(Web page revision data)
####################
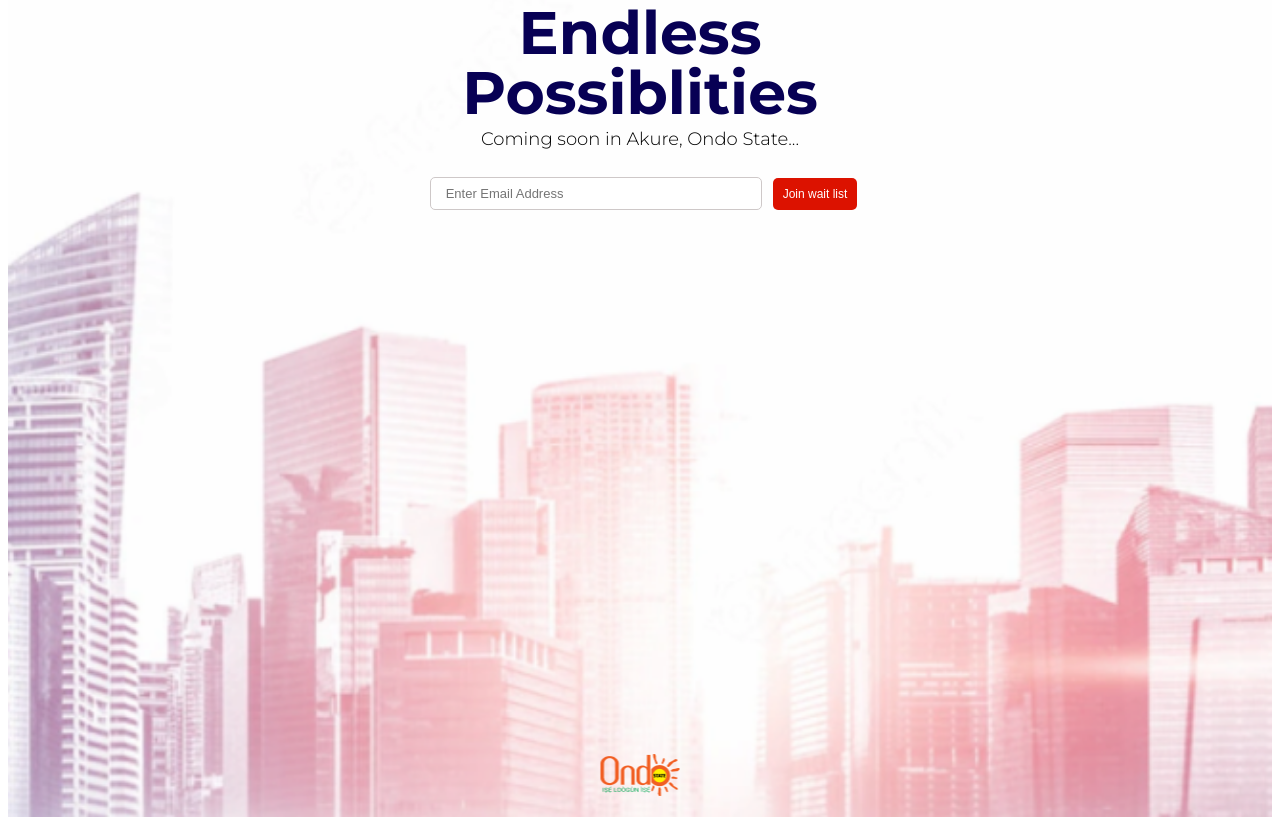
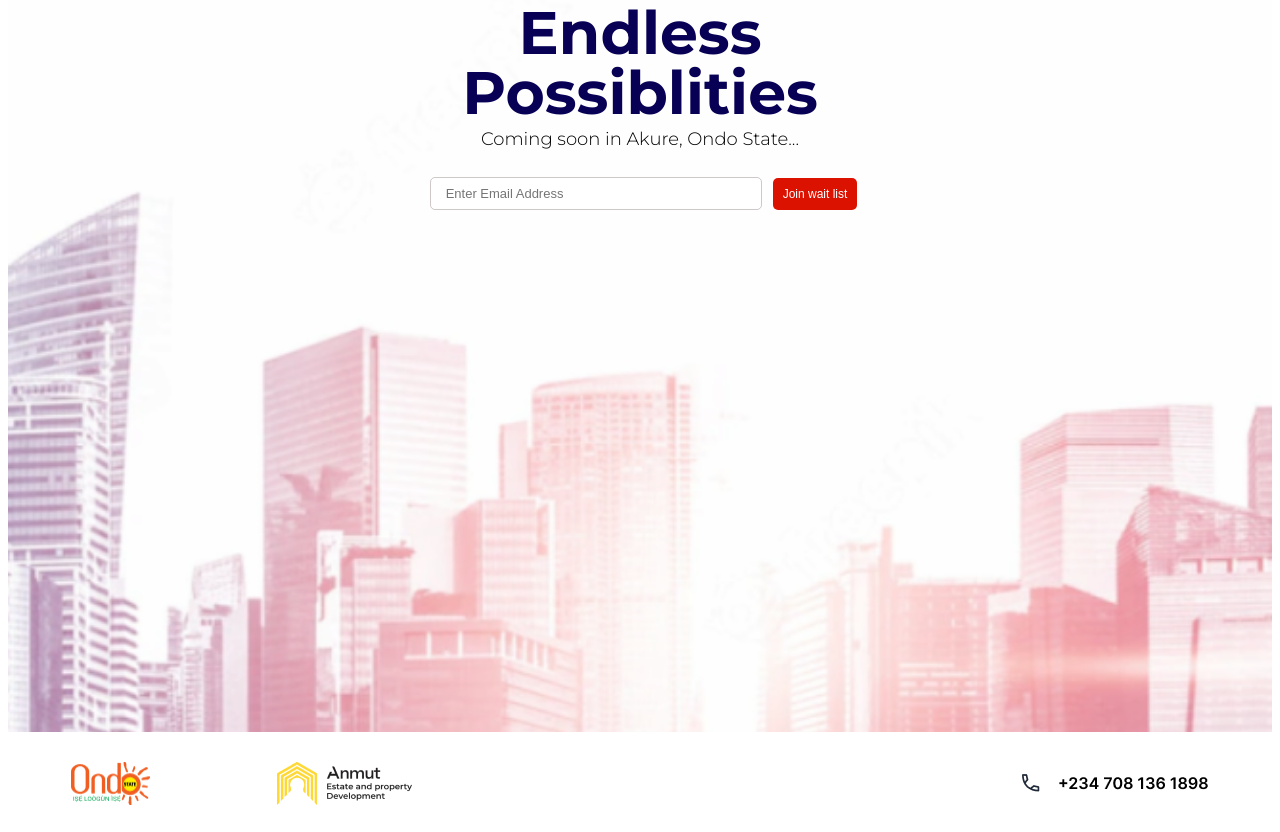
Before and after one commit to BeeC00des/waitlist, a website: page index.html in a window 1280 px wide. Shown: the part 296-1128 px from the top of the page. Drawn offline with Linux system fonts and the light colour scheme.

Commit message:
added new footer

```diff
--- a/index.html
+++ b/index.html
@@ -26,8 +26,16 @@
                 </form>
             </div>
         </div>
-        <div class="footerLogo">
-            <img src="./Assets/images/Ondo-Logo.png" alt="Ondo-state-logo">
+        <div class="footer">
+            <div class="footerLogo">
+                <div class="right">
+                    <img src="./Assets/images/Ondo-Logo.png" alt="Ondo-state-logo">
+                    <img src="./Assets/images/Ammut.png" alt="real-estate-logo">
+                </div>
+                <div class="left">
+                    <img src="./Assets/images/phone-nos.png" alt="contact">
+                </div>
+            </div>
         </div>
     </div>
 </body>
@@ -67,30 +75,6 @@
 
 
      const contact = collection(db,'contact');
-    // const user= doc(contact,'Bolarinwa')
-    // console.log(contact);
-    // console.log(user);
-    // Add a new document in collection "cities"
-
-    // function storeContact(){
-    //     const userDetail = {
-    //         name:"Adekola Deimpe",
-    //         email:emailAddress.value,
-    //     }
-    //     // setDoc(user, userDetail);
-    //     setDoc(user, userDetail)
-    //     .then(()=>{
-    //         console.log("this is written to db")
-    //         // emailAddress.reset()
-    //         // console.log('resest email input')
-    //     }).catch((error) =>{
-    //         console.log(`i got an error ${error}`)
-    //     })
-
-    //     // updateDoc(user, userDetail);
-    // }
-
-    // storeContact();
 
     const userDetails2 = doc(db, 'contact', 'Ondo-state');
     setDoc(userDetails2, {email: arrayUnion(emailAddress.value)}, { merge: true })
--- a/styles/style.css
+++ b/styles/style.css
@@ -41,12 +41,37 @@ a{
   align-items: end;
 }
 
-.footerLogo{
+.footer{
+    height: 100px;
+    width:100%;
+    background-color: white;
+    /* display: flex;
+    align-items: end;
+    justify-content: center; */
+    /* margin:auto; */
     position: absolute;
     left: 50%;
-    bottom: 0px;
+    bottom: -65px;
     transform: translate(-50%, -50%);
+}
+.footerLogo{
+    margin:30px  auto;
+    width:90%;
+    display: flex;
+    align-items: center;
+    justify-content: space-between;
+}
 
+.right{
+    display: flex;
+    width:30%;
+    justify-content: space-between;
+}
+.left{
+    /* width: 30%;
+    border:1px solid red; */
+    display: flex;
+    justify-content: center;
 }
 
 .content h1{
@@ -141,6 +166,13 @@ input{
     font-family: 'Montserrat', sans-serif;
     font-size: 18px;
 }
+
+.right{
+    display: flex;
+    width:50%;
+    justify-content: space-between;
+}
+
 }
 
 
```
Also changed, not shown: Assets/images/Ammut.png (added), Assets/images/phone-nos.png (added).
####################
**Exercise details:** Copy the entries above faithfully and omit every image.

**Response box:**
Before and after one commit to BeeC00des/waitlist, a website: page index.html in a window 1280 px wide. Shown: the part 296-1128 px from the top of the page. Drawn offline with Linux system fonts and the light colour scheme.

Commit message:
added new footer

```diff
--- a/index.html
+++ b/index.html
@@ -26,8 +26,16 @@
                 </form>
             </div>
         </div>
-        <div class="footerLogo">
-            <img src="./Assets/images/Ondo-Logo.png" alt="Ondo-state-logo">
+        <div class="footer">
+            <div class="footerLogo">
+                <div class="right">
+                    <img src="./Assets/images/Ondo-Logo.png" alt="Ondo-state-logo">
+                    <img src="./Assets/images/Ammut.png" alt="real-estate-logo">
+                </div>
+                <div class="left">
+                    <img src="./Assets/images/phone-nos.png" alt="contact">
+                </div>
+            </div>
         </div>
     </div>
 </body>
@@ -67,30 +75,6 @@
 
 
      const contact = collection(db,'contact');
-    // const user= doc(contact,'Bolarinwa')
-    // console.log(contact);
-    // console.log(user);
-    // Add a new document in collection "cities"
-
-    // function storeContact(){
-    //     const userDetail = {
-    //         name:"Adekola Deimpe",
-    //         email:emailAddress.value,
-    //     }
-    //     // setDoc(user, userDetail);
-    //     setDoc(user, userDetail)
-    //     .then(()=>{
-    //         console.log("this is written to db")
-    //         // emailAddress.reset()
-    //         // console.log('resest email input')
-    //     }).catch((error) =>{
-    //         console.log(`i got an error ${error}`)
-    //     })
-
-    //     // updateDoc(user, userDetail);
-    // }
-
-    // storeContact();
 
     const userDetails2 = doc(db, 'contact', 'Ondo-state');
     setDoc(userDetails2, {email: arrayUnion(emailAddress.value)}, { merge: true })
--- a/styles/style.css
+++ b/styles/style.css
@@ -41,12 +41,37 @@ a{
   align-items: end;
 }
 
-.footerLogo{
+.footer{
+    height: 100px;
+    width:100%;
+    background-color: white;
+    /* display: flex;
+    align-items: end;
+    justify-content: center; */
+    /* margin:auto; */
     position: absolute;
     left: 50%;
-    bottom: 0px;
+    bottom: -65px;
     transform: translate(-50%, -50%);
+}
+.footerLogo{
+    margin:30px  auto;
+    width:90%;
+    display: flex;
+    align-items: center;
+    justify-content: space-between;
+}
 
+.right{
+    display: flex;
+    width:30%;
+    justify-content: space-between;
+}
+.left{
+    /* width: 30%;
+    border:1px solid red; */
+    display: flex;
+    justify-content: center;
 }
 
 .content h1{
@@ -141,6 +166,13 @@ input{
     font-family: 'Montserrat', sans-serif;
     font-size: 18px;
 }
+
+.right{
+    display: flex;
+    width:50%;
+    justify-content: space-between;
+}
+
 }
 
 
```
Also changed, not shown: Assets/images/Ammut.png (added), Assets/images/phone-nos.png (added).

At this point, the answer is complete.